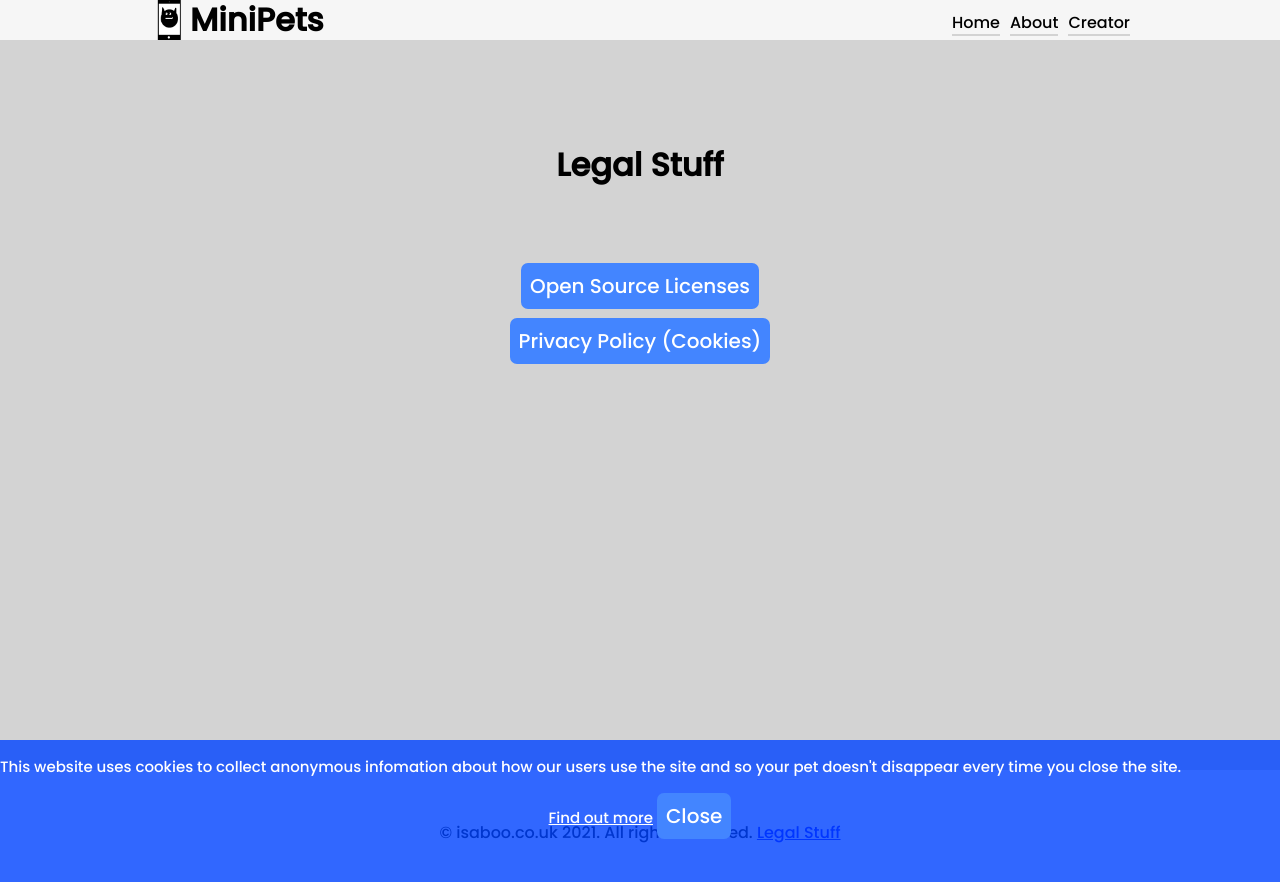
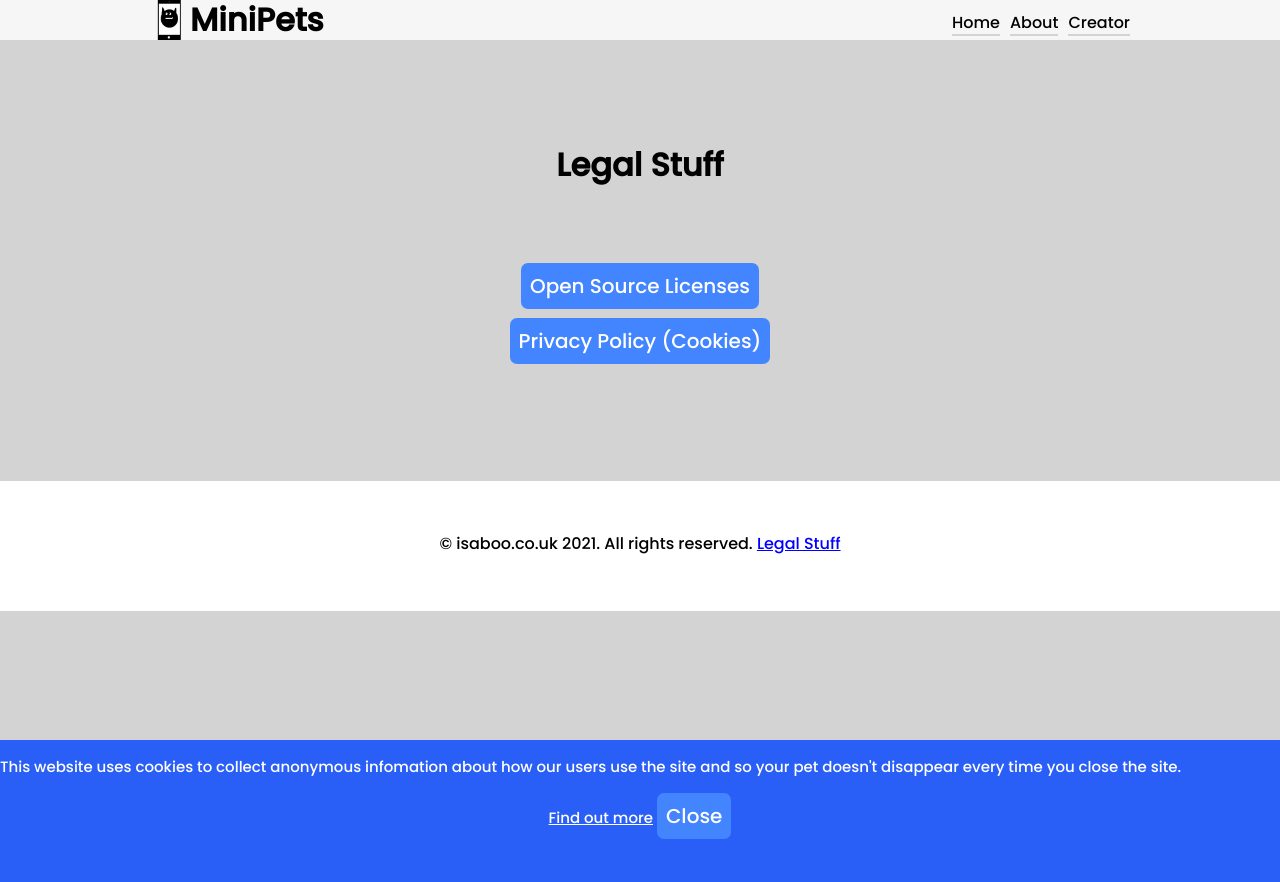
Before and after one commit to isaxk/minipets, a Jekyll site: the page built from legal/legal.html, in a window 1280 px wide. Shown: the top 882 px of the page. Built offline with Jekyll 4.4.1, drawn with Linux system fonts in a browser that asks for light colours; comment, search, counter and statistics services are not loaded.

Commit message:
Update text.html

```diff
--- a/_layouts/text.html
+++ b/_layouts/text.html
@@ -1,11 +1,11 @@
 ---
 layout: splash
 ---
-<div id="about">
+<div id="about" style="min-width: 85%;">
     <h1>{{page.title}}</h1>
        {{content}}
 
 </div>
-<footer style="position: absolute; bottom: 0;">
+<footer>
         &copy; isaboo.co.uk 2021. All rights reserved. <a href="/legal">Legal Stuff</a>
     </footer>
```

· · · · ·

- [What you are asked to do]
Output the full listing verbatim, but drop the images.

- [Solved exercise]
Before and after one commit to isaxk/minipets, a Jekyll site: the page built from legal/legal.html, in a window 1280 px wide. Shown: the top 882 px of the page. Built offline with Jekyll 4.4.1, drawn with Linux system fonts in a browser that asks for light colours; comment, search, counter and statistics services are not loaded.

Commit message:
Update text.html

```diff
--- a/_layouts/text.html
+++ b/_layouts/text.html
@@ -1,11 +1,11 @@
 ---
 layout: splash
 ---
-<div id="about">
+<div id="about" style="min-width: 85%;">
     <h1>{{page.title}}</h1>
        {{content}}
 
 </div>
-<footer style="position: absolute; bottom: 0;">
+<footer>
         &copy; isaboo.co.uk 2021. All rights reserved. <a href="/legal">Legal Stuff</a>
     </footer>
```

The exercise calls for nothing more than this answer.